You may think I’m setting a double standard since I will let my kids bring a DS, but not a tablet to this place. Here’s the thing. I can’t concentrate when there’s a lot of noise. I make my kids either bring headphones or turn the volume all the way down on a DS. While my kids won’t say no to their friends if they bring iPads to the waiting room to play together, they agree that its size and colorful images do make it hard for other kids around them to resist and stay focused on their low tech toys. A DS is a little subtler at least. And if you want to bring something to share with others, crayons and markers are the easiest way to appeal to all ages. Always developmentally appropriate, unless the child wants to eat the crayons.
I run into similar clashes with technology with playdates. It’s not that we don’t like or even love technology. We just don’t want it to rule our lives or rob our kids of their ability to imagine. We’re not a household that has a television on all the time. Our kids have to ask to watch TV and ask to play video games. Yup, even the 12-year-old. It’s not an issue with my youngest, who still has a vivid pretend play world, but it’s tough with my 9-year-old when he has a friend over. (He recently told me that he always brings a book to lunch at school because all his friends talk about is Minecraft, which we don’t have here, the poor deprived soul). When my kids have friends over, I set very clear expectations about technology use ahead of time. If it’s a two-hour playdate, I don’t see why they need to use it at all. They can talk, play chess, cards, ping pong, or go outside and pick a ball game to play if it’s not too cold. Longer than two hours and they can play something electronic, but only for an hour. Different rules apply for Just Dance and Rock Band, because well, that’s singing and dancing and I don’t think you can do enough of that!
After the holidays, my daughter’s friend came over and told her that she and her sister each got their own iPads for Christmas. Hannah said, “Oh, my family got a Kindle Paperwhite to share.” That about sums us up. It’s also not that I’m cheap or don’t appreciate what iPads have to offer. I recently found out I can do a running record (a reading accuracy assessment) on one with my students which would be so cool. That’s enough to make me want to get one. I’m just not sure if I’m ready to handle the monitoring that’s going to come with it. We’re in this blissful stage right now where everyone is devouring books and I don’t really want to mess with that.
I’m not saying that I have all of the answers when it comes to technology and kids. It’s only going to get harder. I know it’s tempting to get the most out of these expensive and engaging items before they become out of date and I need to get the next model. I’m just asking us all to reflect for a minute about how we let our kids use it and how it affects the people around them. Ask yourself: Am I afraid of being out in public with my child without an electronic device to distract him/her? Does my child complain of being bored a lot? Does her attention span seem shorter than it should? Do I respond with offers of technology? Can my kid socialize at my house with another child without the aid of technology? What would happen if my kids (and I) unplugged for a week?

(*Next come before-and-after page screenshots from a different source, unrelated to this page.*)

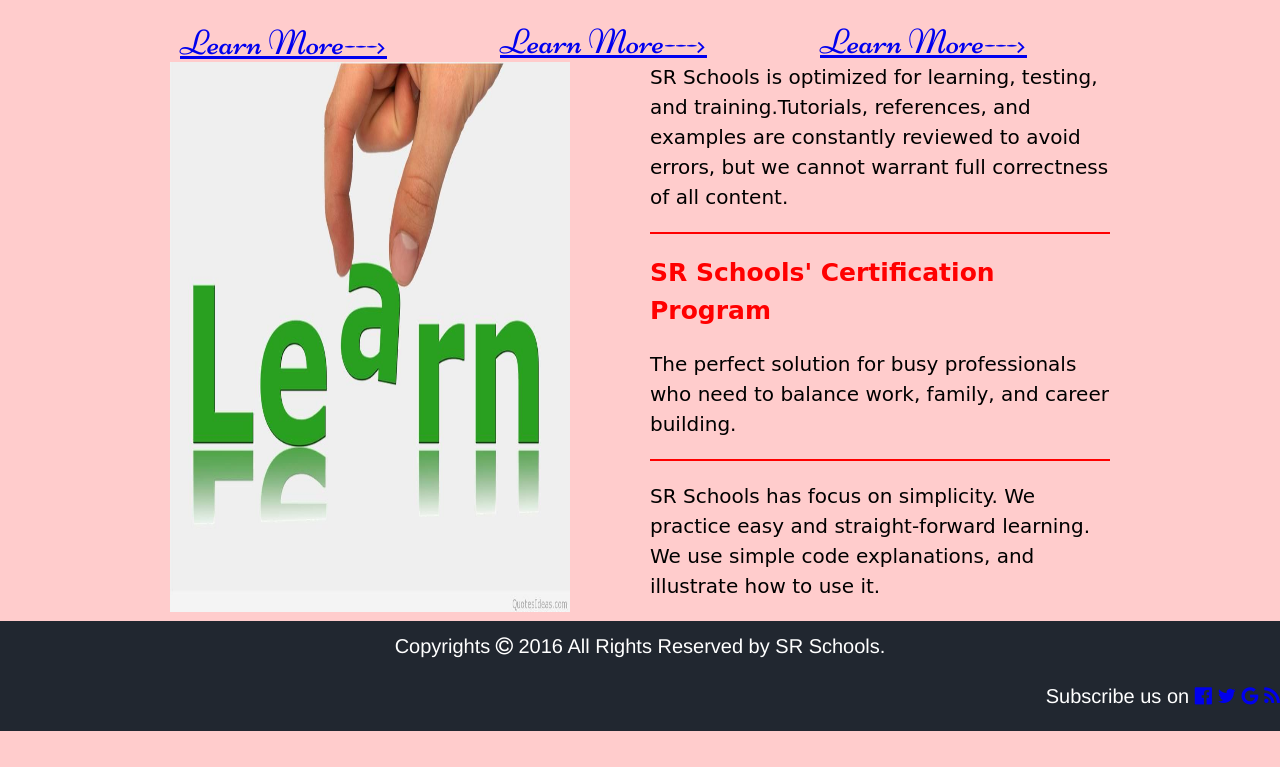
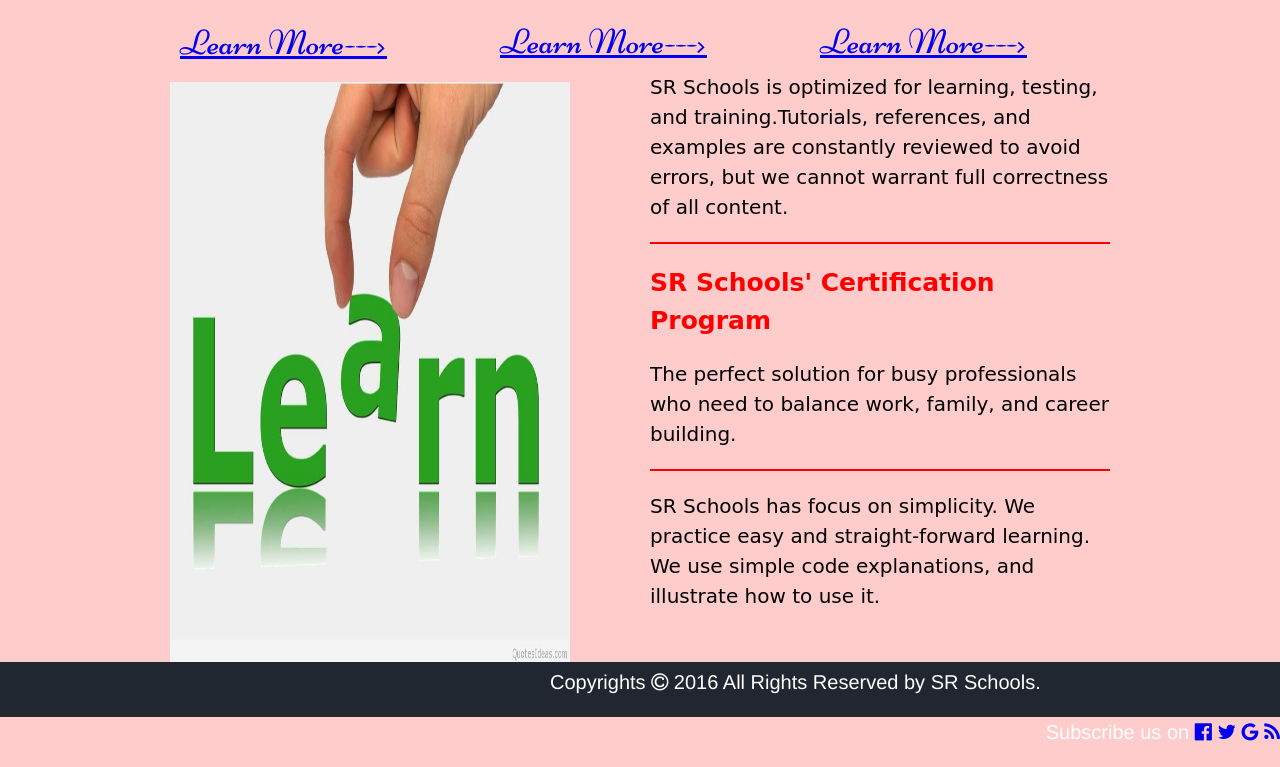
Before and after one commit to dhiviyalakshmi/Assignments, a plain HTML site: page index.html in a window 1280 px wide. Shown: the part 1164-1931 px from the top of the page. Before the commit the page ends 1895 px from the top, so only its background shows below. Drawn offline with Linux system fonts and the light colour scheme; a web font is replaced by a local one.

Commit message:
assignment_1_commit

```diff
--- a/css/style.css
+++ b/css/style.css
@@ -44,6 +44,7 @@ body
 
 .primary1
 {
+	margin-top: 10px;
 		font-family: 'Ruslan Display', cursive;
 		font-size: 20px;
 }
@@ -110,8 +111,9 @@ a:hover
 }
 .language img
 {
+	margin-top: 10px;
 width:400px;
-	height:550px;
+	height:580px;
 }
 
 
@@ -125,6 +127,7 @@ hr {
 .footer
 {
 	background:#212730;
+
 }
 
 /* Float-Left */
@@ -132,25 +135,6 @@ hr {
 {
 	float:left;
 }
-
-/* Center-Margin */
-.center_margin
-{
-	margin-left: 15%;
-}
-
-/* Left-Margin */
-.left_margin
-{
-	margin-left: 20%;
-}
-
-/* Right-Margin */
-.right_margin
-{
-	margin-right: 20%;
-}
-
 
 /* Float-right */
 .float_right
@@ -168,7 +152,7 @@ hr {
 /* Copyrights section */
 .copyrights
 {
-	margin:10px 10px 0 10px;
+	margin:5px 10px 0 550px;
 	font-size: 20px;
 	color: white;
 	text-align: center;
@@ -240,3 +224,8 @@ hr {
 {
 text-decoration: none;
 }
+
+.inline-block
+{
+	display: inline-block;
+}
--- a/index.html
+++ b/index.html
@@ -107,11 +107,11 @@ We use simple code explanations, and illustrate how to use it.
 	</div>
 
 	<!--Footer Section-->
-<footer class="footer clearfix">
-		<div class="copyrights">
+<footer class="footer">
+		<div class="copyrights inline-block">
 			<p>Copyrights <i class="fa fa-copyright" aria-hidden="true"></i> 2016 All Rights Reserved by SR Schools.</i></p>
 		</div>
-		<div class="float_right clearfix icon_colour">
+		<div class="float_right clearfix icon_colour inline-block">
 			<!--Link to social medias-->
 			<p>Subscribe us on <a href="http://www.facebook.com"><i class="fa fa-facebook-official" aria-hidden="true"></i></a>
 			<a href="http://www.twitter.com"> <i class="fa fa-twitter" aria-hidden="true"> </i></a>
```
Also changed, not shown: htmllearnmore.html (+5 -4 lines), img/hero.jpg (added).
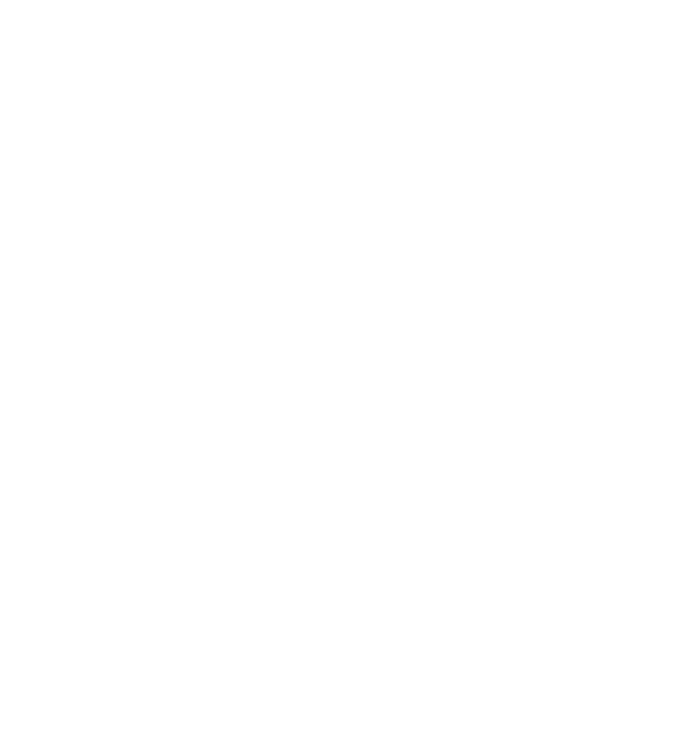
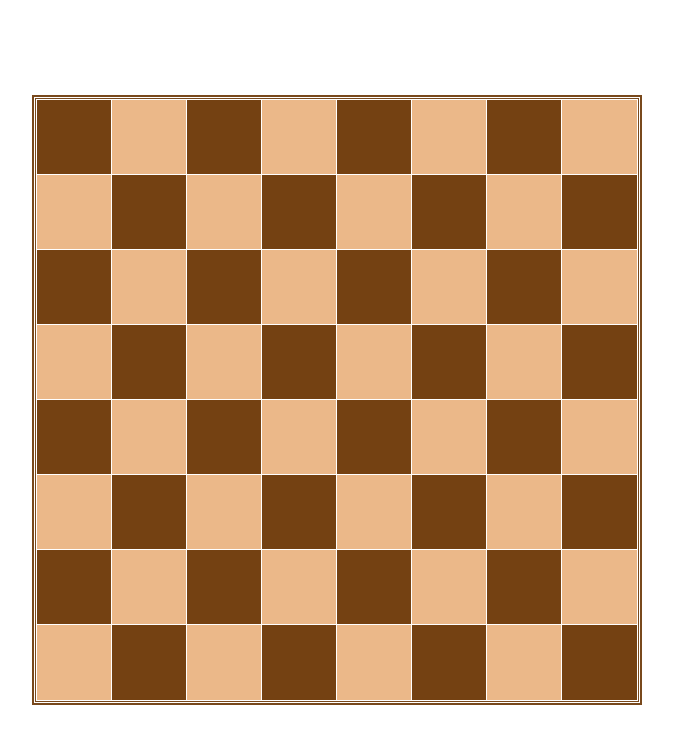
Before and after one commit to ajwjung/knight-travails, a website built with webpack: page src/index.html in a window 1280 px wide. Shown: the whole page, without its empty margins (143-816 px from the left). Built offline with nearby package versions, Linux system fonts and the light colour scheme.

Commit message:
Style gameboard

```diff
--- a/src/styles/style.css
+++ b/src/styles/style.css
@@ -1,4 +1,44 @@
-body {
+* {
+    margin: 0;
+    padding: 0;
+    box-sizing: border-box;
+}
+
+.container {
     height: 100vh;
     width: 100vw;
+    display: grid;
+    grid-template-columns: 3fr 1fr;
 }
+
+.board-container {
+    grid-column: 1;
+    display: flex;
+    justify-content: center;
+    align-items: center;
+}
+
+.board {
+    border: 5px double rgb(121, 73, 28);
+    height: 610px;
+    width: 610px;
+}
+
+.row {
+    display: flex;
+    flex-direction: row-reverse;
+}
+
+.square {
+    width: 75px;
+    height: 75px;
+    outline: 1px solid white;
+}
+
+.dark {
+    background: rgb(116, 65, 18);
+}
+
+.light {
+    background: rgb(235, 184, 137);
+}
```
Also changed, not shown: dist/index.html, dist/main.js.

Perhaps after reading this you might consider how you monitor or don’t monitor your child’s use of technology each day. Maybe you’ll consider going low tech and throwing in a couple of matchbox cars and a box of crayons in lieu of your iPad the next time you come hang out in the waiting room at dance class. No batteries required.